* Work task *
The entries that follow should come back exactly, with no pictures among them.

(Data entries)
══════════

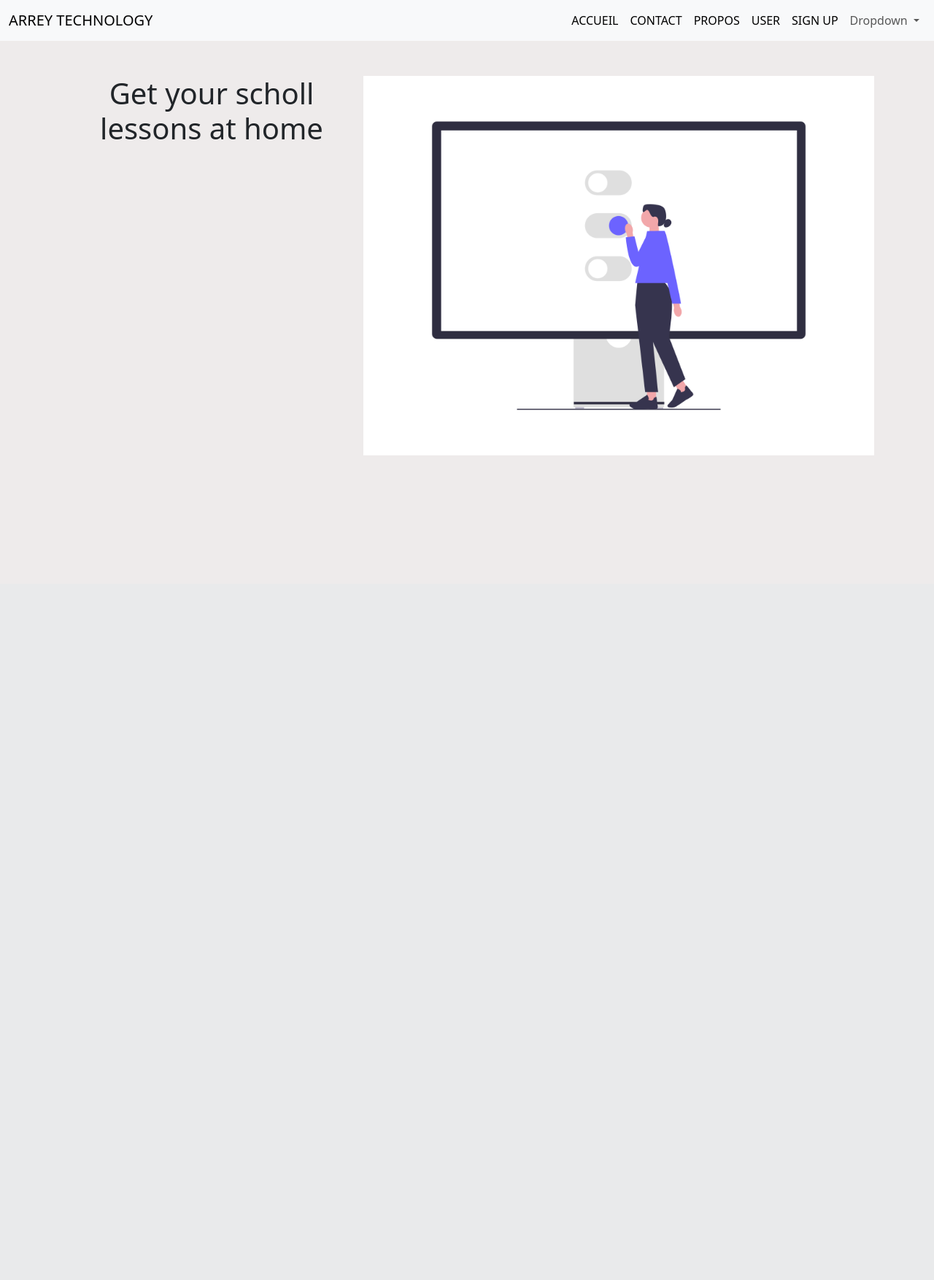
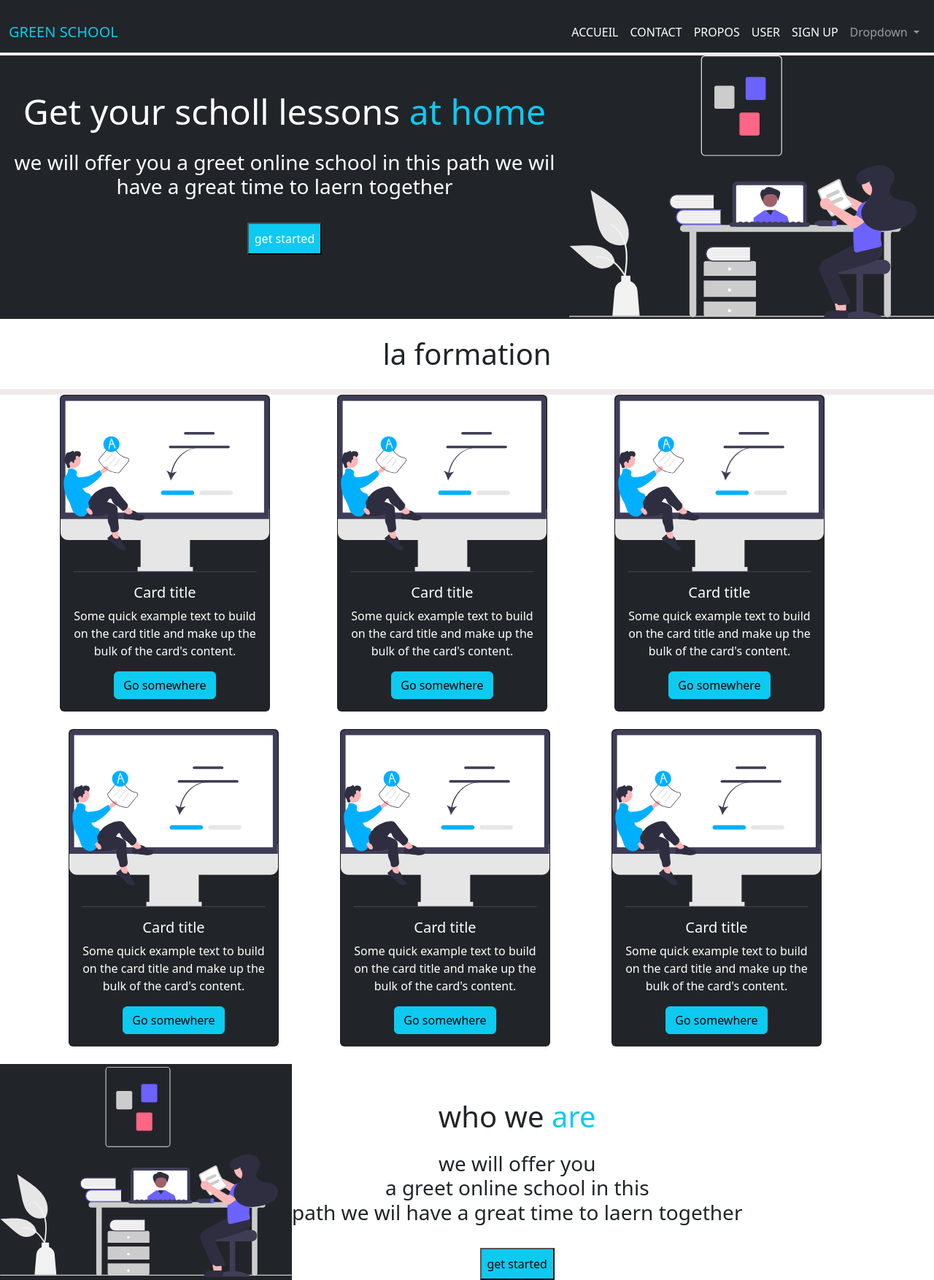
Before and after one commit to Fahmi110/flask--projet, a Flask app: page / in a window 1280 px wide. Shown: the whole page at 73% size. Before the commit the page ends 624 px from the top, so only its background shows below. Run offline with Flask 3, Linux system fonts and the light colour scheme; some libraries are stand-ins or nearby versions.

Commit message:
modification

```diff
--- a/app.py
+++ b/app.py
@@ -2,13 +2,11 @@ from flask import Flask
 
 app=Flask(__name__)
 
-from flask import render_template,redirect
+from flask import render_template
 
 @app.route('/')
 def index():
     return render_template('index.html')
-
-
 
 
 @app.route('/contact')
--- a/templates/base.html
+++ b/templates/base.html
@@ -10,16 +10,16 @@
 </head>
 <body>
 <header>
-    <nav class="navbar navbar-expand-lg bg-body-tertiary">
-        <div class="container-fluid">
-          <a class="navbar-brand" href="">ARREY TECHNOLOGY</a>
-          <button class="navbar-toggler" type="button" data-bs-toggle="collapse" data-bs-target="#navbarSupportedContent" aria-controls="navbarSupportedContent" aria-expanded="false" aria-label="Toggle navigation">
+    <nav class="navbar navbar-expand bg-dark navbar-dark tex-bd-white">
+        <div class="container-fluid mt-3 bg-dark ">
+          <a class="navbar-brand text-info  ">GREEN SCHOOL</a>
+          <button class="navbar-toggler t" type="button" data-bs-toggle="collapse" data-bs-target="#navbarSupportedContent" aria-controls="navbarSupportedContent" aria-expanded="false" aria-label="Toggle navigation">
             <span class="navbar-toggler-icon"></span>
           </button>
           <div class="collapse navbar-collapse d-flex justify-content-end" id="navbarSupportedContent">
             <ul class="navbar-nav  md-2 mb-lg-0">
               <li class="nav-item">
-                <a class="nav-link active" aria-current="page" href="/">ACCUEIL</a>
+                <a class="nav-link active " aria-current="page" href="/">ACCUEIL</a>
 
               </li>
               <li class="nav-item">
--- a/templates/index.html
+++ b/templates/index.html
@@ -3,8 +3,121 @@
 
 
 {% block main %}
-<div class="container d-flex justify-content-between mt-5">
-<h1 class="text-center"> Get your scholl lessons at home</h1>
-<img src= "{{url_for('static', filename='images/img.png')}}" alt="images" width="700">
+<div class="d-flex justify-content-between bg-dark mt-1 ">
+
+<div class="text-center mt-5  ">
+<h1 class="text-white display-5"> Get your scholl lessons<span class="text-info"> at home </span></h1>
+<h3 class="mt-4 text-white">we will offer you a greet online school in this
+     path we wil have a great time to laern together</h3>
+<!-- <img src= "{{url_for('static', filename='images/img.png')}}" alt="images" width="700"> -->
+<button class="btn-btn mt-4 p-2 text-white bg-info ">get started </button>
 </div>
+
+<img class="" src= "{{url_for('static', filename='images/img6.svg')}}" alt="images" width="500">
+</div>
+<h1 class="text-center py-4 bg-white "> la formation</h1>
+
+
+<section class="bg-white">
+<div class="container ">
+     <div class="row">
+          <div class="col">
+
+
+               <div class="card bg-dark text-white text-center" style="width: 18rem;" >
+                    <img class="" src= " {{url_for('static', filename='images/img7.svg')}} " class="card-img-top" alt="..." >
+                    <div class="card-body">
+                      <h5 class="card-title">Card title</h5>
+                      <p class="card-text">Some quick example text to build on the card title and make up the bulk of the card's content.</p>
+                      <a href="#" class="btn btn-info">Go somewhere</a>
+                    </div>
+                  </div>
+               </div>
+
+          <div class="col"> <div class=""></div>
+
+               <div class="card bg-dark text-white text text-center" style="width: 18rem;" >
+                    <img class="" src= " {{url_for('static', filename='images/img7.svg')}} " class="card-img-top" alt="...">
+                    <div class="card-body">
+                      <h5 class="card-title">Card title</h5>
+                      <p class="card-text">Some quick example text to build on the card title and make up the bulk of the card's content.</p>
+                      <a href="#" class="btn btn-info">Go somewhere</a>
+                    </div>
+                  </div>
+
+          </div>
+
+          <div class="col">
+
+               <div class="card bg-dark text-white text text-center" style="width: 18rem;" >
+                    <img class="" src= " {{url_for('static', filename='images/img7.svg')}} " class="card-img-top" alt="...">
+                    <div class="card-body">
+                      <h5 class="card-title">Card title</h5>
+                      <p class="card-text">Some quick example text to build on the card title and make up the bulk of the card's content.</p>
+                      <a href="#" class="btn btn-info">Go somewhere</a>
+                    </div>
+                  </div>
+
+          </div>
+     </div>
+
+
+     <div class="container py-4">
+          <div class="row">
+               <div class="col">
+
+
+                    <div class="card bg-dark text-white text-center" style="width: 18rem;" >
+                         <img class="" src= " {{url_for('static', filename='images/img7.svg')}} " class="card-img-top" alt="...">
+                         <div class="card-body">
+                           <h5 class="card-title">Card title</h5>
+                           <p class="card-text">Some quick example text to build on the card title and make up the bulk of the card's content.</p>
+                           <a href="#" class="btn btn-info">Go somewhere</a>
+                         </div>
+                       </div>
+                    </div>
+
+               <div class="col"> <div class=""></div>
+
+                    <div class="card bg-dark text-white text text-center" style="width: 18rem;" >
+                         <img class="" src= " {{url_for('static', filename='images/img7.svg')}} " class="card-img-top" alt="...">
+                         <div class="card-body">
+                           <h5 class="card-title">Card title</h5>
+                           <p class="card-text">Some quick example text to build on the card title and make up the bulk of the card's content.</p>
+                           <a href="#" class="btn btn-info">Go somewhere</a>
+                         </div>
+                       </div>
+
+               </div>
+
+               <div class="col">
+
+                    <div class="card bg-dark text-white text text-center" style="width: 18rem;" >
+                         <img class="" src= " {{url_for('static', filename='images/img7.svg')}} " class="card-img-top" alt="...">
+                         <div class="card-body">
+                           <h5 class="card-title">Card title</h5>
+                           <p class="card-text">Some quick example text to build on the card title and make up the bulk of the card's content.</p>
+                           <a href="#" class="btn btn-info">Go somewhere</a>
+                         </div>
+                       </div>
+
+               </div>
+          </div>
+</section>
+
+
+<div class="d-flex bg-white ml-4">
+     <img class=" bg-dark" src= "{{url_for('static', filename='images/img6.svg')}}" alt="images" width="400">
+     <div class="text-center mt-5 bg-white ">
+     <h1 class=""> who we <span class="text-info"> are </span></h1>
+     <h3 class="mt-4">we will offer you<br >a greet online school in this<br>
+          path we wil have a great time to laern together</h3>
+     <!-- <img src= "{{url_for('static', filename='images/img.png')}}" alt="images" width="700"> -->
+     <button class="btn-btn mt-4 p-2 bg-info ">get started </button>
+     </div>
+
+
+     </div>
+<section>
+
 {%endblock%}
--- a/templates/sign up.html
+++ b/templates/sign up.html
@@ -4,7 +4,7 @@
 
 {% block main %}
 <h1 class="text text-start mt-5"> sign up form </h1>
-<!-- <div class="container d-flex justify-content-end align-items-center"> -->
+<div class="container d-flex justify-content-end align-items-center">
 <!-- <h2 class="text-center"> we will teach you everything on tech<h2>
 <h2 class="text-center" > and so easy</h2> -->
 <div class="container d-flex justify-content-between mt-5">
@@ -17,7 +17,7 @@
     <div class="mb-3">
       <label for="exampleInputEmail1" class="form-label">Email address</label>
       <input type="email" class="form-control" id="exampleInputEmail1" aria-describedby="emailHelp">
-      <!-- <div id="emailHelp" class="form-text">We'll never share your email with anyone else.</div> -->
+      <div id="emailHelp" class="form-text">We'll never share your email with anyone else.</div>
     </div>
 
 
```
Also changed, not shown: static/images/image3.jpg (deleted), static/images/img6.svg (added), static/images/img7.svg (added).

══════════

* Solved problem *
Before and after one commit to Fahmi110/flask--projet, a Flask app: page / in a window 1280 px wide. Shown: the whole page at 73% size. Before the commit the page ends 624 px from the top, so only its background shows below. Run offline with Flask 3, Linux system fonts and the light colour scheme; some libraries are stand-ins or nearby versions.

Commit message:
modification

```diff
--- a/app.py
+++ b/app.py
@@ -2,13 +2,11 @@ from flask import Flask
 
 app=Flask(__name__)
 
-from flask import render_template,redirect
+from flask import render_template
 
 @app.route('/')
 def index():
     return render_template('index.html')
-
-
 
 
 @app.route('/contact')
--- a/templates/base.html
+++ b/templates/base.html
@@ -10,16 +10,16 @@
 </head>
 <body>
 <header>
-    <nav class="navbar navbar-expand-lg bg-body-tertiary">
-        <div class="container-fluid">
-          <a class="navbar-brand" href="">ARREY TECHNOLOGY</a>
-          <button class="navbar-toggler" type="button" data-bs-toggle="collapse" data-bs-target="#navbarSupportedContent" aria-controls="navbarSupportedContent" aria-expanded="false" aria-label="Toggle navigation">
+    <nav class="navbar navbar-expand bg-dark navbar-dark tex-bd-white">
+        <div class="container-fluid mt-3 bg-dark ">
+          <a class="navbar-brand text-info  ">GREEN SCHOOL</a>
+          <button class="navbar-toggler t" type="button" data-bs-toggle="collapse" data-bs-target="#navbarSupportedContent" aria-controls="navbarSupportedContent" aria-expanded="false" aria-label="Toggle navigation">
             <span class="navbar-toggler-icon"></span>
           </button>
           <div class="collapse navbar-collapse d-flex justify-content-end" id="navbarSupportedContent">
             <ul class="navbar-nav  md-2 mb-lg-0">
               <li class="nav-item">
-                <a class="nav-link active" aria-current="page" href="/">ACCUEIL</a>
+                <a class="nav-link active " aria-current="page" href="/">ACCUEIL</a>
 
               </li>
               <li class="nav-item">
--- a/templates/index.html
+++ b/templates/index.html
@@ -3,8 +3,121 @@
 
 
 {% block main %}
-<div class="container d-flex justify-content-between mt-5">
-<h1 class="text-center"> Get your scholl lessons at home</h1>
-<img src= "{{url_for('static', filename='images/img.png')}}" alt="images" width="700">
+<div class="d-flex justify-content-between bg-dark mt-1 ">
+
+<div class="text-center mt-5  ">
+<h1 class="text-white display-5"> Get your scholl lessons<span class="text-info"> at home </span></h1>
+<h3 class="mt-4 text-white">we will offer you a greet online school in this
+     path we wil have a great time to laern together</h3>
+<!-- <img src= "{{url_for('static', filename='images/img.png')}}" alt="images" width="700"> -->
+<button class="btn-btn mt-4 p-2 text-white bg-info ">get started </button>
 </div>
+
+<img class="" src= "{{url_for('static', filename='images/img6.svg')}}" alt="images" width="500">
+</div>
+<h1 class="text-center py-4 bg-white "> la formation</h1>
+
+
+<section class="bg-white">
+<div class="container ">
+     <div class="row">
+          <div class="col">
+
+
+               <div class="card bg-dark text-white text-center" style="width: 18rem;" >
+                    <img class="" src= " {{url_for('static', filename='images/img7.svg')}} " class="card-img-top" alt="..." >
+                    <div class="card-body">
+                      <h5 class="card-title">Card title</h5>
+                      <p class="card-text">Some quick example text to build on the card title and make up the bulk of the card's content.</p>
+                      <a href="#" class="btn btn-info">Go somewhere</a>
+                    </div>
+                  </div>
+               </div>
+
+          <div class="col"> <div class=""></div>
+
+               <div class="card bg-dark text-white text text-center" style="width: 18rem;" >
+                    <img class="" src= " {{url_for('static', filename='images/img7.svg')}} " class="card-img-top" alt="...">
+                    <div class="card-body">
+                      <h5 class="card-title">Card title</h5>
+                      <p class="card-text">Some quick example text to build on the card title and make up the bulk of the card's content.</p>
+                      <a href="#" class="btn btn-info">Go somewhere</a>
+                    </div>
+                  </div>
+
+          </div>
+
+          <div class="col">
+
+               <div class="card bg-dark text-white text text-center" style="width: 18rem;" >
+                    <img class="" src= " {{url_for('static', filename='images/img7.svg')}} " class="card-img-top" alt="...">
+                    <div class="card-body">
+                      <h5 class="card-title">Card title</h5>
+                      <p class="card-text">Some quick example text to build on the card title and make up the bulk of the card's content.</p>
+                      <a href="#" class="btn btn-info">Go somewhere</a>
+                    </div>
+                  </div>
+
+          </div>
+     </div>
+
+
+     <div class="container py-4">
+          <div class="row">
+               <div class="col">
+
+
+                    <div class="card bg-dark text-white text-center" style="width: 18rem;" >
+                         <img class="" src= " {{url_for('static', filename='images/img7.svg')}} " class="card-img-top" alt="...">
+                         <div class="card-body">
+                           <h5 class="card-title">Card title</h5>
+                           <p class="card-text">Some quick example text to build on the card title and make up the bulk of the card's content.</p>
+                           <a href="#" class="btn btn-info">Go somewhere</a>
+                         </div>
+                       </div>
+                    </div>
+
+               <div class="col"> <div class=""></div>
+
+                    <div class="card bg-dark text-white text text-center" style="width: 18rem;" >
+                         <img class="" src= " {{url_for('static', filename='images/img7.svg')}} " class="card-img-top" alt="...">
+                         <div class="card-body">
+                           <h5 class="card-title">Card title</h5>
+                           <p class="card-text">Some quick example text to build on the card title and make up the bulk of the card's content.</p>
+                           <a href="#" class="btn btn-info">Go somewhere</a>
+                         </div>
+                       </div>
+
+               </div>
+
+               <div class="col">
+
+                    <div class="card bg-dark text-white text text-center" style="width: 18rem;" >
+                         <img class="" src= " {{url_for('static', filename='images/img7.svg')}} " class="card-img-top" alt="...">
+                         <div class="card-body">
+                           <h5 class="card-title">Card title</h5>
+                           <p class="card-text">Some quick example text to build on the card title and make up the bulk of the card's content.</p>
+                           <a href="#" class="btn btn-info">Go somewhere</a>
+                         </div>
+                       </div>
+
+               </div>
+          </div>
+</section>
+
+
+<div class="d-flex bg-white ml-4">
+     <img class=" bg-dark" src= "{{url_for('static', filename='images/img6.svg')}}" alt="images" width="400">
+     <div class="text-center mt-5 bg-white ">
+     <h1 class=""> who we <span class="text-info"> are </span></h1>
+     <h3 class="mt-4">we will offer you<br >a greet online school in this<br>
+          path we wil have a great time to laern together</h3>
+     <!-- <img src= "{{url_for('static', filename='images/img.png')}}" alt="images" width="700"> -->
+     <button class="btn-btn mt-4 p-2 bg-info ">get started </button>
+     </div>
+
+
+     </div>
+<section>
+
 {%endblock%}
--- a/templates/sign up.html
+++ b/templates/sign up.html
@@ -4,7 +4,7 @@
 
 {% block main %}
 <h1 class="text text-start mt-5"> sign up form </h1>
-<!-- <div class="container d-flex justify-content-end align-items-center"> -->
+<div class="container d-flex justify-content-end align-items-center">
 <!-- <h2 class="text-center"> we will teach you everything on tech<h2>
 <h2 class="text-center" > and so easy</h2> -->
 <div class="container d-flex justify-content-between mt-5">
@@ -17,7 +17,7 @@
     <div class="mb-3">
       <label for="exampleInputEmail1" class="form-label">Email address</label>
       <input type="email" class="form-control" id="exampleInputEmail1" aria-describedby="emailHelp">
-      <!-- <div id="emailHelp" class="form-text">We'll never share your email with anyone else.</div> -->
+      <div id="emailHelp" class="form-text">We'll never share your email with anyone else.</div>
     </div>
 
 
```
Also changed, not shown: static/images/image3.jpg (deleted), static/images/img6.svg (added), static/images/img7.svg (added).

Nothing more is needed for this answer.